The campaign seeks to focus healthcare policymakers on establishing provisions to ensure that medical professionals determine and enforce patients’ end-of-life treatment directives.
“The assembly of these respected organizations around the problem of unwanted medical treatment is a major step forward to build consumer confidence surrounding the healthcare they receive throughout serious illnesses or at the end of life,” said Ashley Carson Cottingham, director of policy and advocacy at Compassion & Choices.
Dr. Bud Hammes from Gundersen Health of LaCrosse, WI, led the first in a series of Washington, D.C., policy luncheons. He showcased Respecting Choices, a program in which an amazing 96% of patients have stated their advance care plans and medical staff adhere to the plans 98% of the time. The program’s centerpiece is an effort to listen to patients discuss their values, preferences and goals, and then align the patient’s medical treatment plan with those criteria. Respecting Choices employs a medical protocol for advance care planning that includes a quality-improvement process and accountability for medical staff – the same approach applied to other standard medical care.
“Why is an error in delivering an antibiotic worse than an error on end-of-life treatment?” Dr. Hammes proposed.
While introducing Dr. Hammes, National Academy of Social Insurance (NASI) president Larry Atkins noted the importance of the coalition’s work. The coalition will “advance the understanding of what can be done to ensure people who are dealing with serious or terminal medical conditions are able to get the care they want and need – and no more.”
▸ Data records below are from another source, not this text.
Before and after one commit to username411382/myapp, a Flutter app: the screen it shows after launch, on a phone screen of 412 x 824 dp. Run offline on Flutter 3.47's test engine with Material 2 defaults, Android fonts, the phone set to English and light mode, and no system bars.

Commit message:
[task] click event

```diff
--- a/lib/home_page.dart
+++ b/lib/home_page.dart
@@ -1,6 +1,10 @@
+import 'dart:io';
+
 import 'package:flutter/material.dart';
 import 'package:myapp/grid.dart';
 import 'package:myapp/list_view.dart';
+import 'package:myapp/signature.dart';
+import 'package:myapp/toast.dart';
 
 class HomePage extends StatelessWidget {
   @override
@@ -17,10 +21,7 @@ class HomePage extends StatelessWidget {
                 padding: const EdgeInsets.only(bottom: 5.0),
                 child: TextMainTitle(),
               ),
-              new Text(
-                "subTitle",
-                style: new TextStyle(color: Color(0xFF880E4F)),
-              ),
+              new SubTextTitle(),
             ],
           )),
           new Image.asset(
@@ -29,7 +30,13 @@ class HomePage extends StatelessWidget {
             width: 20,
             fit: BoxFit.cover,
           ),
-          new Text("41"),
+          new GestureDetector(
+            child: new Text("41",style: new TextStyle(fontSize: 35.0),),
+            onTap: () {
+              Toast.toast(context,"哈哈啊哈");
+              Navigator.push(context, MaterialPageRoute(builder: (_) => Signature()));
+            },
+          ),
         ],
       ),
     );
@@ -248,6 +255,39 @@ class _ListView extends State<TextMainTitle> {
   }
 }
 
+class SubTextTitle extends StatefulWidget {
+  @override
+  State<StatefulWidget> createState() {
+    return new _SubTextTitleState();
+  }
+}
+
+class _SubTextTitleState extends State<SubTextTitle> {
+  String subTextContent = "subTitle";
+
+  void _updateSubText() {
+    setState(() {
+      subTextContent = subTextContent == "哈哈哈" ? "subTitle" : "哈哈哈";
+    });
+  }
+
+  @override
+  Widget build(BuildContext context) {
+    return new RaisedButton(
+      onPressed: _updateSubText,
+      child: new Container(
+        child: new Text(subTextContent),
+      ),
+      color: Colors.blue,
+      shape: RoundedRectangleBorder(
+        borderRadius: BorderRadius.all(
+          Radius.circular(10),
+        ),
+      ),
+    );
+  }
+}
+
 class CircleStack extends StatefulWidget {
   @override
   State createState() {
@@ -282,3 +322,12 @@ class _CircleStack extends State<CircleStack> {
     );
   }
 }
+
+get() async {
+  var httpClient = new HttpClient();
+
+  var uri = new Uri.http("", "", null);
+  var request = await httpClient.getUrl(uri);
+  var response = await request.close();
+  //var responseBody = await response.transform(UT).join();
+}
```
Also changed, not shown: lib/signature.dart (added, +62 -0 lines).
Experts from NASI will produce a briefing paper for each of the six luncheon topics. The first, Getting the Treatment You Want: Is Anyone Listening?, was published in December. The brief lays out the problem facing patients very clearly, “The health care system is not well organized to provide consistent, reliable support to older adults who know and are able to express how they want to approach the end of their lives.” But it concludes on a hopeful note that, “The time may now be ripe for a consumer-driven movement to shift physician behavior and health care system action.”
Visit www.endumt.org to learn more about the campaign – and sign up to take action – and to watch Dr. Hammes’ presentation on Respecting Choices.
The Campaign to End Unwanted Medical Treatment coalition collaborators are:
ABA Commission on Law and Aging
Center for Medicare Advocacy
Compassion & Choices
Consumer Coalition for Quality Health Care
Elder Justice Coalition
Medicare Rights Center
National Academy of Elder Law Attorneys
National Academy of Social Insurance
National Alliance for Caregiving
National Association of State Long-Term Care Ombudsman Programs
National Caucus and Center on Black Aged
National Hispanic Council on Aging
OWL – The Voice of Midlife and Older Women
The Gerontological Society of America
The National Consumer Voice for Quality Long-Term Care